The only righteous path to victory

Ready to help Ray send some demons back to hell through the power of your typing? Here’s a couple tips to get you started. The main challenge to The Textorcist—aside from the obvious need to type accurately and quickly—is to figure out how to dodge projectiles and type at the same time. The game lets you move Ray around the battlefield using either the arrow keys or the WASD block. But you also need the WASD keys to, you know, type the letters W, A, S, and D, so you have to hold down the Shift key to use those four buttons in order to move this way.

You might be thinking to yourself that you’ll just move with the arrow keys and then find safe moments to type out a few words while Ray stands still.
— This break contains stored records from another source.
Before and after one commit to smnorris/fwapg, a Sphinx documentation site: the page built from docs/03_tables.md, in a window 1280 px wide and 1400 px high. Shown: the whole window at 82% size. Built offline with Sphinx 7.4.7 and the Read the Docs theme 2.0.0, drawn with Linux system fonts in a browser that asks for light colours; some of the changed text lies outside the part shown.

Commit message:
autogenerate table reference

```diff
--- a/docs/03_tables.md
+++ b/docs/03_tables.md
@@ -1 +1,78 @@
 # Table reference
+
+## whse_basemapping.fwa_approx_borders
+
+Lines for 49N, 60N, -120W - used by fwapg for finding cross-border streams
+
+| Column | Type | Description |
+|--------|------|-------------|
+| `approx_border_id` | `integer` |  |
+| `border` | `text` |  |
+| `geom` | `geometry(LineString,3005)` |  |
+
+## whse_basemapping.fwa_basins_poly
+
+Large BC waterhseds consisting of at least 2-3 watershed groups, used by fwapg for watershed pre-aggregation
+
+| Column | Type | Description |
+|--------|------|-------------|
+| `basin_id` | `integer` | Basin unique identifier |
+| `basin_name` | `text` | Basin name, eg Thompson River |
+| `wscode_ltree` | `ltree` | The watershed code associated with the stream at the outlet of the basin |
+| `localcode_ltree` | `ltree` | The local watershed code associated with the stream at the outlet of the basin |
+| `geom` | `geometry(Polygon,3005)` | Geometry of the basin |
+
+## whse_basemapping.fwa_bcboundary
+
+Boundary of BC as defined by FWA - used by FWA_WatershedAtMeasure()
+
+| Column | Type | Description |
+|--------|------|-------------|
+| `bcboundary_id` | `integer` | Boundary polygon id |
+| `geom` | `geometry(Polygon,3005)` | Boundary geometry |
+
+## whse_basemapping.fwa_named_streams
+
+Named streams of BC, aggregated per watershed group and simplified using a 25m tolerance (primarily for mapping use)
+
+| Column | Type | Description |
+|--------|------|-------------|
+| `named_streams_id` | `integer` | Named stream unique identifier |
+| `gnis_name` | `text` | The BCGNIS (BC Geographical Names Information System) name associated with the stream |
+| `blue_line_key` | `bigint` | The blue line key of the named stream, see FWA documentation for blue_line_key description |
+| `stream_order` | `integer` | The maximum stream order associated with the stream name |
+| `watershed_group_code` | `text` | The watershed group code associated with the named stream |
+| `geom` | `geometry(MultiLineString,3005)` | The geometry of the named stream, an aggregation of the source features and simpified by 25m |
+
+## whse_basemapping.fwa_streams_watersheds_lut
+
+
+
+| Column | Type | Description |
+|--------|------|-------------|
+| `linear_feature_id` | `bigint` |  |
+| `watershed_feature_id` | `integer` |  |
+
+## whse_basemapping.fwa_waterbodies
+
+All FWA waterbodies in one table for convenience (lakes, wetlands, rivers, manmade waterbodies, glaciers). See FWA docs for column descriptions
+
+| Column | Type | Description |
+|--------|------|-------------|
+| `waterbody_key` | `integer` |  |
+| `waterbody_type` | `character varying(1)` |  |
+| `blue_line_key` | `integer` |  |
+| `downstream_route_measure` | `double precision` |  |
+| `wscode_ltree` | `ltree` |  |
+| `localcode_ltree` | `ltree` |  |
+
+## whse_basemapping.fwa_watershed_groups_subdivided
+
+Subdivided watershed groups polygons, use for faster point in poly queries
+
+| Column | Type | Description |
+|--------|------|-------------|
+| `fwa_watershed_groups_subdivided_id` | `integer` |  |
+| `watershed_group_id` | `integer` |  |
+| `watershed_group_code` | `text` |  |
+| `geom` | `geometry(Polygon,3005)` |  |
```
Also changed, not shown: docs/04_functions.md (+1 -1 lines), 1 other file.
This strategy will let you limp through the first couple levels, but it’s no good in the long term. You just can’t stand still long enough to win in most encounters. Equally foolish is the idea of doing all your typing with your left hand while moving Ray about with the arrow keys using your right hand. Unless you’re a god-tier one-handed typist who never needs to look at the keyboard, this is not the way.

The best strategy is to use the shift-combos with the WASD block to move Ray around. That felt awkward to me at first, but I realized after trying this out that I can type an awful lot of words without those four letters, so it’s easier to move and type simultaneously than I expected. Using those four letters took a little practice, but the strategy quickly started to pay off.


Image source: Gamesplanet

If you’re hungry for a new arena to showcase your superb keyboarding, don’t miss out on The Textorcist: The Story of Ray Bibbia. It’s immediately vaulted to the number-one spot in my list of typing games, and I say that with no disrespect to Mario Teaches Typing. This game isn’t just for the WPM one-percenters, though. Between its goofy puns, hard-boiled dialogue, infectious soundtrack, and glorious bullet-hell combat, The Textorcist just might give you the motivation you need to repent of your hunt-and-peck ways. So get out there, level up your skills, and help Ray cleanse Rome of demon infestation.